» **About this task**:
I'd like the listing below copied exactly, with the images left out.

» **Records for the exercise**:
○ ○ ○ ○

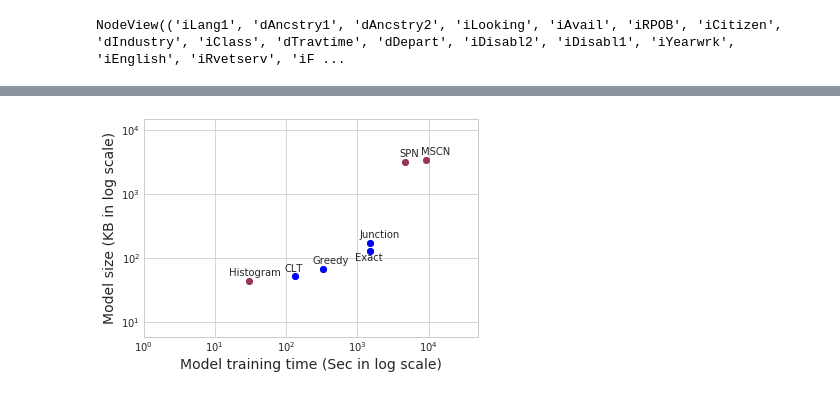
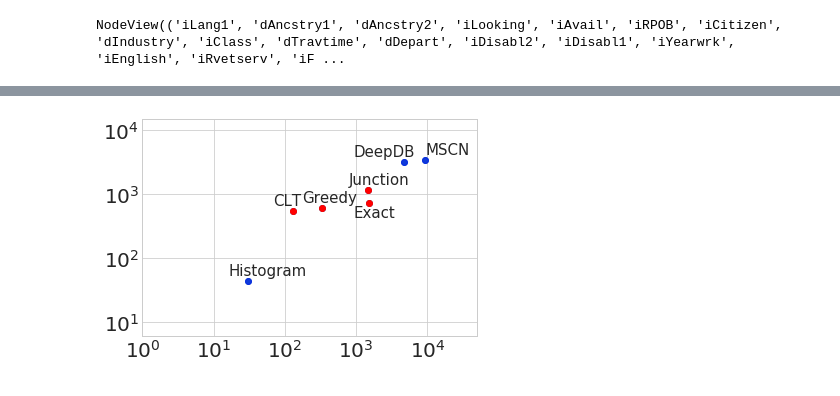
Before and after one commit to wuziniu/BayesCard, a Jupyter notebook: Testing/plots.ipynb, the cells around one changed output, grey strips where cells are left out. Drawn from its saved outputs; the diff is of its cells as text; code cells hidden in the pictures.

```diff
--- a/Testing/plots.ipynb
+++ b/Testing/plots.ipynb
@@ -365,38 +408,41 @@ plt.savefig("scala_DMV.pdf")
 # %%
 import matplotlib.pyplot as plt
 plt.style.use('seaborn-whitegrid')
 x = [132, 329, 1490, 1500, 4629, 9348, 30.45]
-y = [52, 68, 175, 132, 3220, 3421, 44]
-types = ["CLT", "Greedy", "Junction", "Exact", "SPN", "MSCN", "Histogram"]
+y = [552, 618, 1175, 732, 3220, 3421, 44]
+types = ["CLT", "Greedy", "Junction", "Exact", "DeepDB", "MSCN", "Histogram"]
 fig, ax = plt.subplots()
 ax.scatter(x, y)
 
-ax.set_xlabel('Model training time (Sec in log scale)', fontsize=14)
-ax.set_ylabel('Model size (KB in log scale)', fontsize=14)
+#ax.set_xlabel('Model training time (Sec in log scale)', fontsize=14)
+#ax.set_ylabel('Model size (KB in log scale)', fontsize=14)
 #ax.set_title('Model scalability of different methods', fontsize=14)
 ax.set_xscale('log')
 plt.ylim(6, 15000)
 plt.xlim(1, 50000)
 ax.set_yscale('log')
 
 
 for i, txt in enumerate(types[0:4]):
     if txt == "Exact":
-        xytext=(-15,-10)
+        xytext=(-15,-15)
     else:
-        xytext=(-10,5)
-    ax.annotate(txt, (x[i], y[i]), xytext=xytext, textcoords='offset points', fontsize=10)
-    bn = plt.scatter(x[i], y[i], color='blue')
-
+        xytext=(-20,5)
+    ax.annotate(txt, (x[i], y[i]), xytext=xytext, textcoords='offset points', fontsize=15)
+    bn = plt.scatter(x[i], y[i], color='red')
+plt.yticks(fontsize=20)
+plt.xticks(fontsize=20)
 for i, txt in enumerate(types[4:]):
     i += 4
     if txt == "Histogram":
         xytext=(-20,5)
+    elif txt == "DeepDB":
+        xytext=(-50,5)
     else:
-        xytext=(-5,5)
-    ax.annotate(txt, (x[i], y[i]), xytext=xytext, textcoords='offset points', fontsize=10)
-    other = plt.scatter(x[i], y[i], color='red', alpha=0.5)
+        xytext=(0,5)
+    ax.annotate(txt, (x[i], y[i]), xytext=xytext, textcoords='offset points', fontsize=15)
+    other = plt.scatter(x[i], y[i], color='blue', alpha=0.5)
 plt.savefig("scala_JOB.pdf")
 #ax.legend((bn,), ('BNs',) , loc="upper left", fontsize=14)
 # %% [output]
-[figure, old version]
+[figure, new version]
```
Also changed, not shown: parts of 5 cells of this notebook, 9 other files.
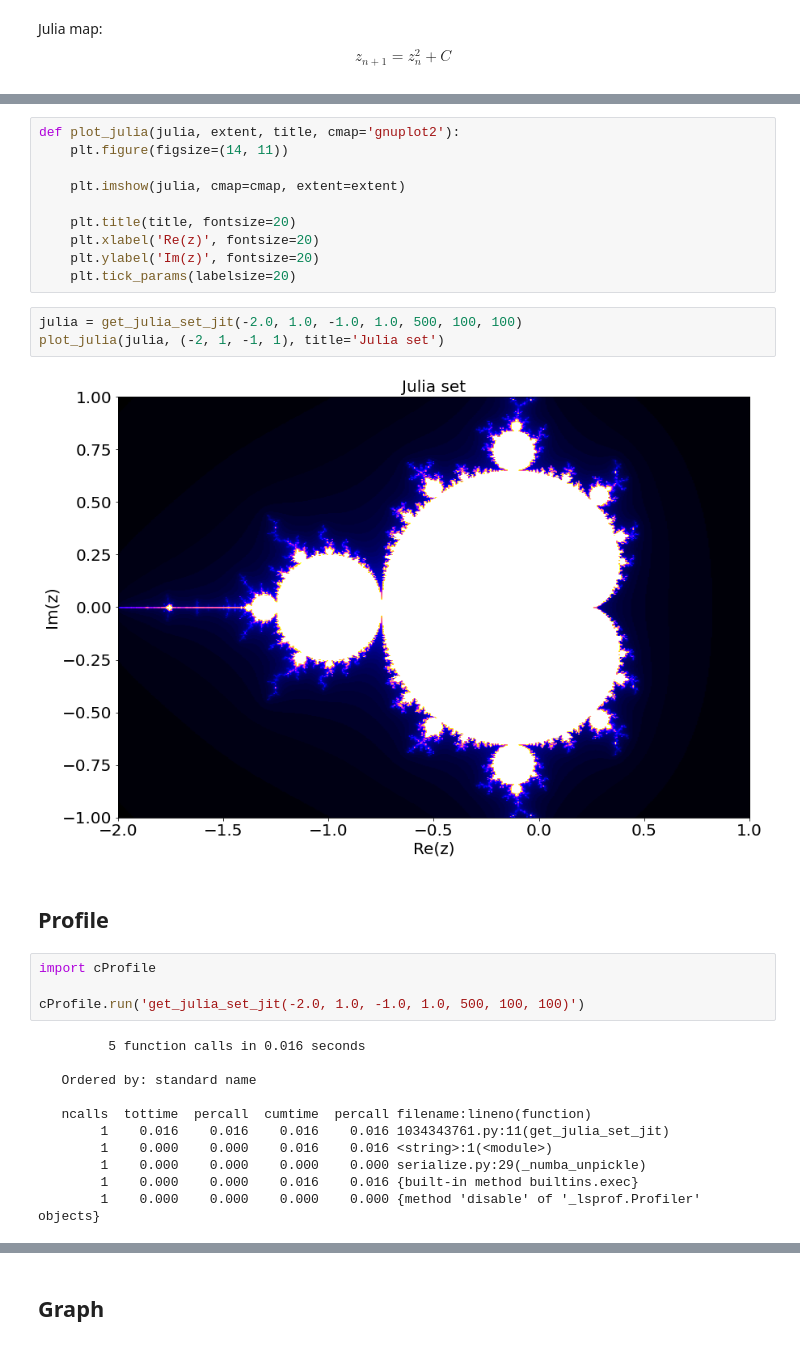
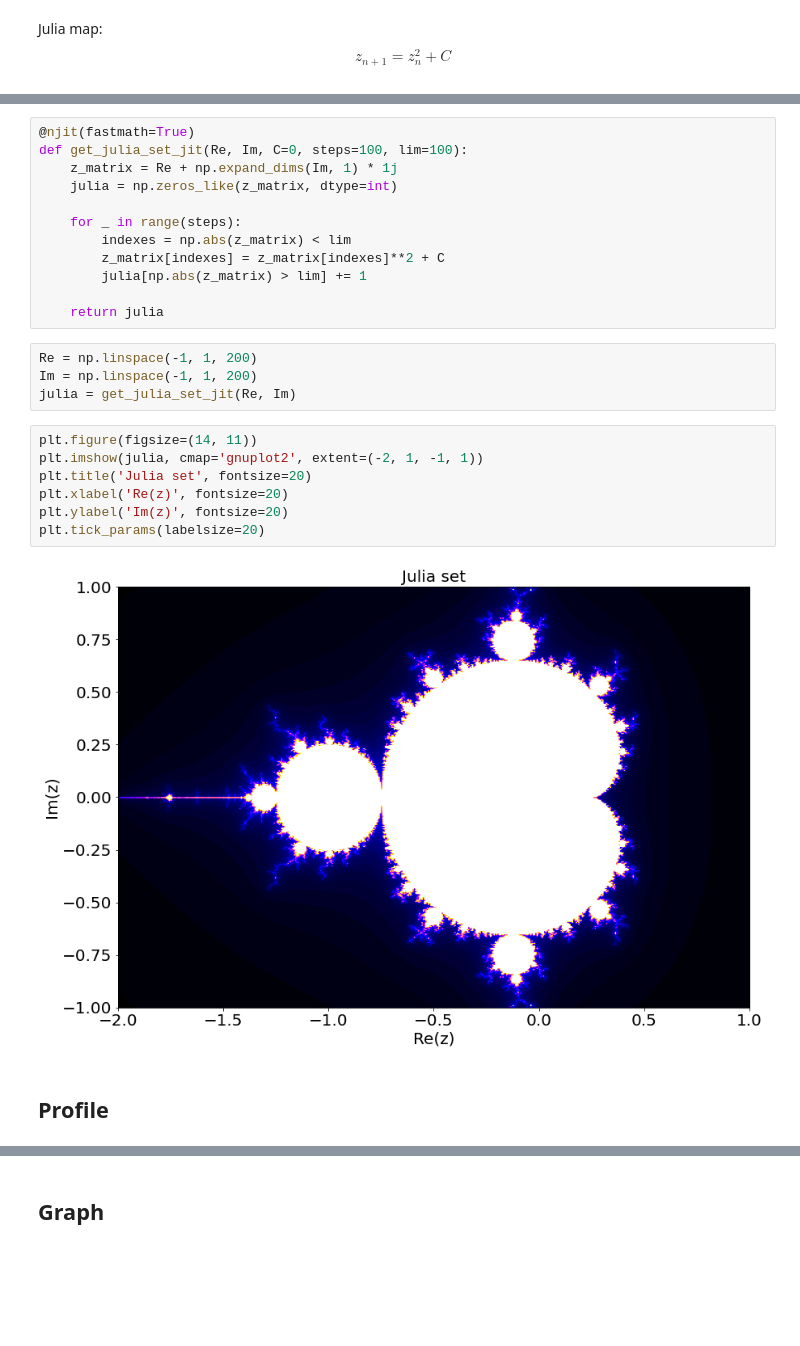
Before and after one commit to CaBuHoB/High-Performance-Python-Lab, a Jupyter notebook: Tasks/Task_14.ipynb, the cells around one changed output, grey strips where cells are left out. Saved outputs shown, nothing was run; the diff lists cells and outputs as text; blank space fills up the shorter version.

```diff
--- a/Tasks/Task_14.ipynb
+++ b/Tasks/Task_14.ipynb
@@ -76,32 +33,27 @@ def get_julia_set_jit(min_x, max_x, min_y, max_y, size, iters, limit):
+# %%
+@njit(fastmath=True)
+def get_julia_set_jit(Re, Im, C=0, steps=100, lim=100):
+    z_matrix = Re + np.expand_dims(Im, 1) * 1j
+    julia = np.zeros_like(z_matrix, dtype=int)
+
+    for _ in range(steps):
+        indexes = np.abs(z_matrix) < lim
+        z_matrix[indexes] = z_matrix[indexes]**2 + C
+        julia[np.abs(z_matrix) > lim] += 1
+
+    return julia
+# %%
+Re = np.linspace(-1, 1, 200)
+Im = np.linspace(-1, 1, 200)
+julia = get_julia_set_jit(Re, Im)
 # %%
-def plot_julia(julia, extent, title, cmap='gnuplot2'):
-    plt.figure(figsize=(14, 11))
-
-    plt.imshow(julia, cmap=cmap, extent=extent)
-
-    plt.title(title, fontsize=20)
-    plt.xlabel('Re(z)', fontsize=20)
-    plt.ylabel('Im(z)', fontsize=20)
-    plt.tick_params(labelsize=20)
+plt.figure(figsize=(14, 11))
+plt.imshow(julia, cmap='gnuplot2', extent=(-2, 1, -1, 1))
+plt.title('Julia set', fontsize=20)
+plt.xlabel('Re(z)', fontsize=20)
+plt.ylabel('Im(z)', fontsize=20)
+plt.tick_params(labelsize=20)
+# %% [output]
+[figure, added]
-# %%
-julia = get_julia_set_jit(-2.0, 1.0, -1.0, 1.0, 500, 100, 100)
-plot_julia(julia, (-2, 1, -1, 1), title='Julia set')
-# %% [output]
-[figure, removed]
 # %% [markdown]
 ## Profile
-# %%
-import cProfile
-
-cProfile.run('get_julia_set_jit(-2.0, 1.0, -1.0, 1.0, 500, 100, 100)')
-# %% [output]
-         5 function calls in 0.016 seconds
-
-   Ordered by: standard name
-
-   ncalls  tottime  percall  cumtime  percall filename:lineno(function)
-        1    0.016    0.016    0.016    0.016 1034343761.py:11(get_julia_set_jit)
-        1    0.000    0.000    0.016    0.016 <string>:1(<module>)
-        1    0.000    0.000    0.000    0.000 serialize.py:29(_numba_unpickle)
-        1    0.000    0.000    0.016    0.016 {built-in method builtins.exec}
-        1    0.000    0.000    0.000    0.000 {method 'disable' of '_lsprof.Profiler' objects}
```
Also changed, not shown: parts of 6 cells of this notebook, 3 other files.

○ ○ ○ ○

» **Response below**:
Before and after one commit to wuziniu/BayesCard, a Jupyter notebook: Testing/plots.ipynb, the cells around one changed output, grey strips where cells are left out. Drawn from its saved outputs; the diff is of its cells as text; code cells hidden in the pictures.

```diff
--- a/Testing/plots.ipynb
+++ b/Testing/plots.ipynb
@@ -365,38 +408,41 @@ plt.savefig("scala_DMV.pdf")
 # %%
 import matplotlib.pyplot as plt
 plt.style.use('seaborn-whitegrid')
 x = [132, 329, 1490, 1500, 4629, 9348, 30.45]
-y = [52, 68, 175, 132, 3220, 3421, 44]
-types = ["CLT", "Greedy", "Junction", "Exact", "SPN", "MSCN", "Histogram"]
+y = [552, 618, 1175, 732, 3220, 3421, 44]
+types = ["CLT", "Greedy", "Junction", "Exact", "DeepDB", "MSCN", "Histogram"]
 fig, ax = plt.subplots()
 ax.scatter(x, y)
 
-ax.set_xlabel('Model training time (Sec in log scale)', fontsize=14)
-ax.set_ylabel('Model size (KB in log scale)', fontsize=14)
+#ax.set_xlabel('Model training time (Sec in log scale)', fontsize=14)
+#ax.set_ylabel('Model size (KB in log scale)', fontsize=14)
 #ax.set_title('Model scalability of different methods', fontsize=14)
 ax.set_xscale('log')
 plt.ylim(6, 15000)
 plt.xlim(1, 50000)
 ax.set_yscale('log')
 
 
 for i, txt in enumerate(types[0:4]):
     if txt == "Exact":
-        xytext=(-15,-10)
+        xytext=(-15,-15)
     else:
-        xytext=(-10,5)
-    ax.annotate(txt, (x[i], y[i]), xytext=xytext, textcoords='offset points', fontsize=10)
-    bn = plt.scatter(x[i], y[i], color='blue')
-
+        xytext=(-20,5)
+    ax.annotate(txt, (x[i], y[i]), xytext=xytext, textcoords='offset points', fontsize=15)
+    bn = plt.scatter(x[i], y[i], color='red')
+plt.yticks(fontsize=20)
+plt.xticks(fontsize=20)
 for i, txt in enumerate(types[4:]):
     i += 4
     if txt == "Histogram":
         xytext=(-20,5)
+    elif txt == "DeepDB":
+        xytext=(-50,5)
     else:
-        xytext=(-5,5)
-    ax.annotate(txt, (x[i], y[i]), xytext=xytext, textcoords='offset points', fontsize=10)
-    other = plt.scatter(x[i], y[i], color='red', alpha=0.5)
+        xytext=(0,5)
+    ax.annotate(txt, (x[i], y[i]), xytext=xytext, textcoords='offset points', fontsize=15)
+    other = plt.scatter(x[i], y[i], color='blue', alpha=0.5)
 plt.savefig("scala_JOB.pdf")
 #ax.legend((bn,), ('BNs',) , loc="upper left", fontsize=14)
 # %% [output]
-[figure, old version]
+[figure, new version]
```
Also changed, not shown: parts of 5 cells of this notebook, 9 other files.
Before and after one commit to CaBuHoB/High-Performance-Python-Lab, a Jupyter notebook: Tasks/Task_14.ipynb, the cells around one changed output, grey strips where cells are left out. Saved outputs shown, nothing was run; the diff lists cells and outputs as text; blank space fills up the shorter version.

```diff
--- a/Tasks/Task_14.ipynb
+++ b/Tasks/Task_14.ipynb
@@ -76,32 +33,27 @@ def get_julia_set_jit(min_x, max_x, min_y, max_y, size, iters, limit):
+# %%
+@njit(fastmath=True)
+def get_julia_set_jit(Re, Im, C=0, steps=100, lim=100):
+    z_matrix = Re + np.expand_dims(Im, 1) * 1j
+    julia = np.zeros_like(z_matrix, dtype=int)
+
+    for _ in range(steps):
+        indexes = np.abs(z_matrix) < lim
+        z_matrix[indexes] = z_matrix[indexes]**2 + C
+        julia[np.abs(z_matrix) > lim] += 1
+
+    return julia
+# %%
+Re = np.linspace(-1, 1, 200)
+Im = np.linspace(-1, 1, 200)
+julia = get_julia_set_jit(Re, Im)
 # %%
-def plot_julia(julia, extent, title, cmap='gnuplot2'):
-    plt.figure(figsize=(14, 11))
-
-    plt.imshow(julia, cmap=cmap, extent=extent)
-
-    plt.title(title, fontsize=20)
-    plt.xlabel('Re(z)', fontsize=20)
-    plt.ylabel('Im(z)', fontsize=20)
-    plt.tick_params(labelsize=20)
+plt.figure(figsize=(14, 11))
+plt.imshow(julia, cmap='gnuplot2', extent=(-2, 1, -1, 1))
+plt.title('Julia set', fontsize=20)
+plt.xlabel('Re(z)', fontsize=20)
+plt.ylabel('Im(z)', fontsize=20)
+plt.tick_params(labelsize=20)
+# %% [output]
+[figure, added]
-# %%
-julia = get_julia_set_jit(-2.0, 1.0, -1.0, 1.0, 500, 100, 100)
-plot_julia(julia, (-2, 1, -1, 1), title='Julia set')
-# %% [output]
-[figure, removed]
 # %% [markdown]
 ## Profile
-# %%
-import cProfile
-
-cProfile.run('get_julia_set_jit(-2.0, 1.0, -1.0, 1.0, 500, 100, 100)')
-# %% [output]
-         5 function calls in 0.016 seconds
-
-   Ordered by: standard name
-
-   ncalls  tottime  percall  cumtime  percall filename:lineno(function)
-        1    0.016    0.016    0.016    0.016 1034343761.py:11(get_julia_set_jit)
-        1    0.000    0.000    0.016    0.016 <string>:1(<module>)
-        1    0.000    0.000    0.000    0.000 serialize.py:29(_numba_unpickle)
-        1    0.000    0.000    0.016    0.016 {built-in method builtins.exec}
-        1    0.000    0.000    0.000    0.000 {method 'disable' of '_lsprof.Profiler' objects}
```
Also changed, not shown: parts of 6 cells of this notebook, 3 other files.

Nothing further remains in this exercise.